Before-and-after change data:
Segment Open

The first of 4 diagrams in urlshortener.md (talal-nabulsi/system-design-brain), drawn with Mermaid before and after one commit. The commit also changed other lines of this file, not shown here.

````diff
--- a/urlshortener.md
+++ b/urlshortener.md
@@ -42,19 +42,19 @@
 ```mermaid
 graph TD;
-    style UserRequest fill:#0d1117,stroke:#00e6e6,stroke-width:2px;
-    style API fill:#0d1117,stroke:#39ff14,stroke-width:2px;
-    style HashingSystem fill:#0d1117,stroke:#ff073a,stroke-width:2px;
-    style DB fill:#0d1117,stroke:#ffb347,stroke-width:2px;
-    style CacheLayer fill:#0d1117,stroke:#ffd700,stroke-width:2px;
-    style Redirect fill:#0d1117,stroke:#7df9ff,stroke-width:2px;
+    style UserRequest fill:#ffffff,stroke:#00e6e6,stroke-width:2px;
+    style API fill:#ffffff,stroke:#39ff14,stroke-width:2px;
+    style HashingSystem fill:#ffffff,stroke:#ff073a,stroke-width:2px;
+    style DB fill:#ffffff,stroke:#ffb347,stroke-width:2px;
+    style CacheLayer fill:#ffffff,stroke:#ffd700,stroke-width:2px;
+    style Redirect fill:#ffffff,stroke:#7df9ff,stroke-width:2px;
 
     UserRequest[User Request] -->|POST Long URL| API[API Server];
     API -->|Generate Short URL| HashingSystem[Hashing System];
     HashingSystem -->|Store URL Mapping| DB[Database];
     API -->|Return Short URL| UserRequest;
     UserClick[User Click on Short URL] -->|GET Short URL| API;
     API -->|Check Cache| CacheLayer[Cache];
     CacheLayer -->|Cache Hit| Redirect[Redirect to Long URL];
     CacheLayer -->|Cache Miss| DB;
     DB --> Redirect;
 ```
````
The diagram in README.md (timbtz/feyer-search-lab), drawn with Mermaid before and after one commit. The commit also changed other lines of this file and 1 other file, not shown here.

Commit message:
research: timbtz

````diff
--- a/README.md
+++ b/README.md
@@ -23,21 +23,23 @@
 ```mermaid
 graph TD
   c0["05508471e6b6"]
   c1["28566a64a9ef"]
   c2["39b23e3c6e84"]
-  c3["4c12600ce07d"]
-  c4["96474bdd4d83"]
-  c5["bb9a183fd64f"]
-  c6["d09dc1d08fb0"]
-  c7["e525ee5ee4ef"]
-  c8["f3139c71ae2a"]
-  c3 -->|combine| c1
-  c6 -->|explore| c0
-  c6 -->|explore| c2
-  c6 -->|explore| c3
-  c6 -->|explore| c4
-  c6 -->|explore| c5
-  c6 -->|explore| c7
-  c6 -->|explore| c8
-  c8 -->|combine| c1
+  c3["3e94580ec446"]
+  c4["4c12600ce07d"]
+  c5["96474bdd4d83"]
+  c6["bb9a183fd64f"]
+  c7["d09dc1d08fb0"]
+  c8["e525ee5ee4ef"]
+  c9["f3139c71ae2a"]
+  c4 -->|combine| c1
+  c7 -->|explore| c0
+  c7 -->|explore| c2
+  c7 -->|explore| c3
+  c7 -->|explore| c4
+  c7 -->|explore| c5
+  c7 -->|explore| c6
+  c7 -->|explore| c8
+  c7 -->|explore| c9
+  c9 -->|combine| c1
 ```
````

Segment Closed

WHAT THE EXERCISE ASKS ::
The lines above should be printed again, exactly as they are.

TASK RESULT ::
The first of 4 diagrams in urlshortener.md (talal-nabulsi/system-design-brain), drawn with Mermaid before and after one commit. The commit also changed other lines of this file, not shown here.

````diff
--- a/urlshortener.md
+++ b/urlshortener.md
@@ -42,19 +42,19 @@
 ```mermaid
 graph TD;
-    style UserRequest fill:#0d1117,stroke:#00e6e6,stroke-width:2px;
-    style API fill:#0d1117,stroke:#39ff14,stroke-width:2px;
-    style HashingSystem fill:#0d1117,stroke:#ff073a,stroke-width:2px;
-    style DB fill:#0d1117,stroke:#ffb347,stroke-width:2px;
-    style CacheLayer fill:#0d1117,stroke:#ffd700,stroke-width:2px;
-    style Redirect fill:#0d1117,stroke:#7df9ff,stroke-width:2px;
+    style UserRequest fill:#ffffff,stroke:#00e6e6,stroke-width:2px;
+    style API fill:#ffffff,stroke:#39ff14,stroke-width:2px;
+    style HashingSystem fill:#ffffff,stroke:#ff073a,stroke-width:2px;
+    style DB fill:#ffffff,stroke:#ffb347,stroke-width:2px;
+    style CacheLayer fill:#ffffff,stroke:#ffd700,stroke-width:2px;
+    style Redirect fill:#ffffff,stroke:#7df9ff,stroke-width:2px;
 
     UserRequest[User Request] -->|POST Long URL| API[API Server];
     API -->|Generate Short URL| HashingSystem[Hashing System];
     HashingSystem -->|Store URL Mapping| DB[Database];
     API -->|Return Short URL| UserRequest;
     UserClick[User Click on Short URL] -->|GET Short URL| API;
     API -->|Check Cache| CacheLayer[Cache];
     CacheLayer -->|Cache Hit| Redirect[Redirect to Long URL];
     CacheLayer -->|Cache Miss| DB;
     DB --> Redirect;
 ```
````
The diagram in README.md (timbtz/feyer-search-lab), drawn with Mermaid before and after one commit. The commit also changed other lines of this file and 1 other file, not shown here.

Commit message:
research: timbtz

````diff
--- a/README.md
+++ b/README.md
@@ -23,21 +23,23 @@
 ```mermaid
 graph TD
   c0["05508471e6b6"]
   c1["28566a64a9ef"]
   c2["39b23e3c6e84"]
-  c3["4c12600ce07d"]
-  c4["96474bdd4d83"]
-  c5["bb9a183fd64f"]
-  c6["d09dc1d08fb0"]
-  c7["e525ee5ee4ef"]
-  c8["f3139c71ae2a"]
-  c3 -->|combine| c1
-  c6 -->|explore| c0
-  c6 -->|explore| c2
-  c6 -->|explore| c3
-  c6 -->|explore| c4
-  c6 -->|explore| c5
-  c6 -->|explore| c7
-  c6 -->|explore| c8
-  c8 -->|combine| c1
+  c3["3e94580ec446"]
+  c4["4c12600ce07d"]
+  c5["96474bdd4d83"]
+  c6["bb9a183fd64f"]
+  c7["d09dc1d08fb0"]
+  c8["e525ee5ee4ef"]
+  c9["f3139c71ae2a"]
+  c4 -->|combine| c1
+  c7 -->|explore| c0
+  c7 -->|explore| c2
+  c7 -->|explore| c3
+  c7 -->|explore| c4
+  c7 -->|explore| c5
+  c7 -->|explore| c6
+  c7 -->|explore| c8
+  c7 -->|explore| c9
+  c9 -->|combine| c1
 ```
````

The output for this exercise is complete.